◆ Collected data entries ◆
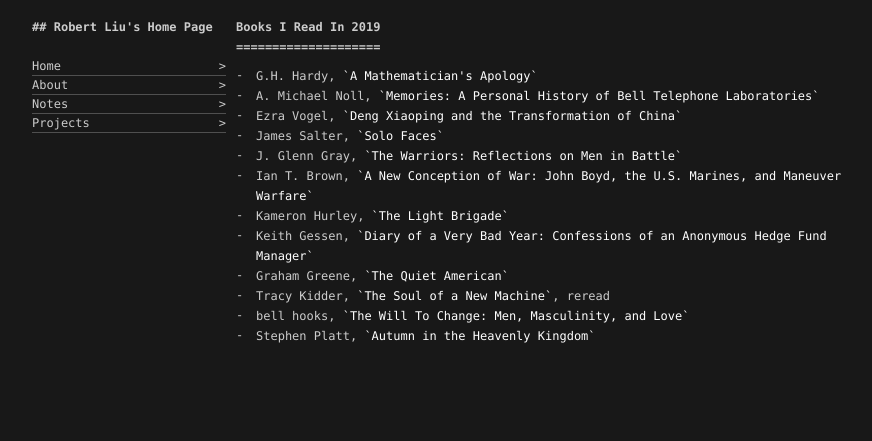
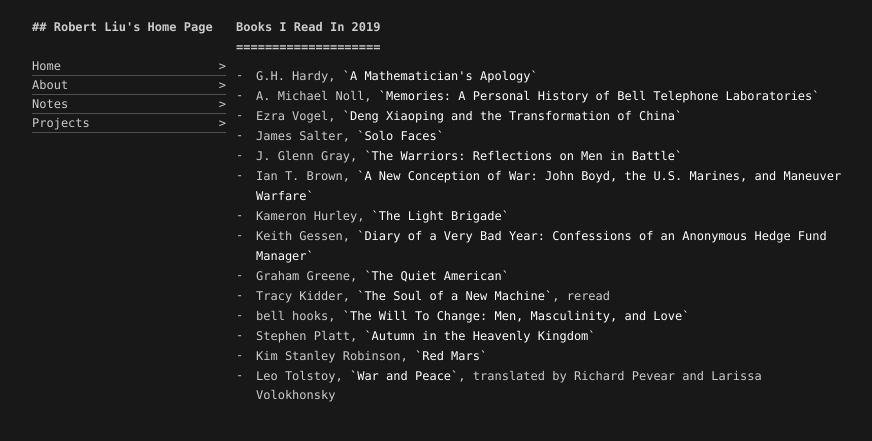
Before and after one commit to rrliu/cordyceptive.github.io, a Jekyll site: the page built from _posts/2019-12-30-books_2019.md, in a window 1280 px wide. Shown: the top 441 px of the page, without its empty margins (200-1072 px from the left). Built offline with Jekyll 4.4.1, drawn with Linux system fonts in a browser that asks for light colours.

Commit message:
july books

```diff
--- a/_posts/2019-12-30-books_2019.md
+++ b/_posts/2019-12-30-books_2019.md
@@ -16,3 +16,5 @@ title: Books I Read In 2019
 - Tracy Kidder, `The Soul of a New Machine`, reread
 - bell hooks, `The Will To Change: Men, Masculinity, and Love`
 - Stephen Platt, `Autumn in the Heavenly Kingdom`
+- Kim Stanley Robinson, `Red Mars`
+- Leo Tolstoy, `War and Peace`, translated by Richard Pevear and Larissa Volokhonsky
```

◆ The problem ◆
Your answer must be an exact copy of the records, with every picture left out.

◆ Response to this task ◆
Before and after one commit to rrliu/cordyceptive.github.io, a Jekyll site: the page built from _posts/2019-12-30-books_2019.md, in a window 1280 px wide. Shown: the top 441 px of the page, without its empty margins (200-1072 px from the left). Built offline with Jekyll 4.4.1, drawn with Linux system fonts in a browser that asks for light colours.

Commit message:
july books

```diff
--- a/_posts/2019-12-30-books_2019.md
+++ b/_posts/2019-12-30-books_2019.md
@@ -16,3 +16,5 @@ title: Books I Read In 2019
 - Tracy Kidder, `The Soul of a New Machine`, reread
 - bell hooks, `The Will To Change: Men, Masculinity, and Love`
 - Stephen Platt, `Autumn in the Heavenly Kingdom`
+- Kim Stanley Robinson, `Red Mars`
+- Leo Tolstoy, `War and Peace`, translated by Richard Pevear and Larissa Volokhonsky
```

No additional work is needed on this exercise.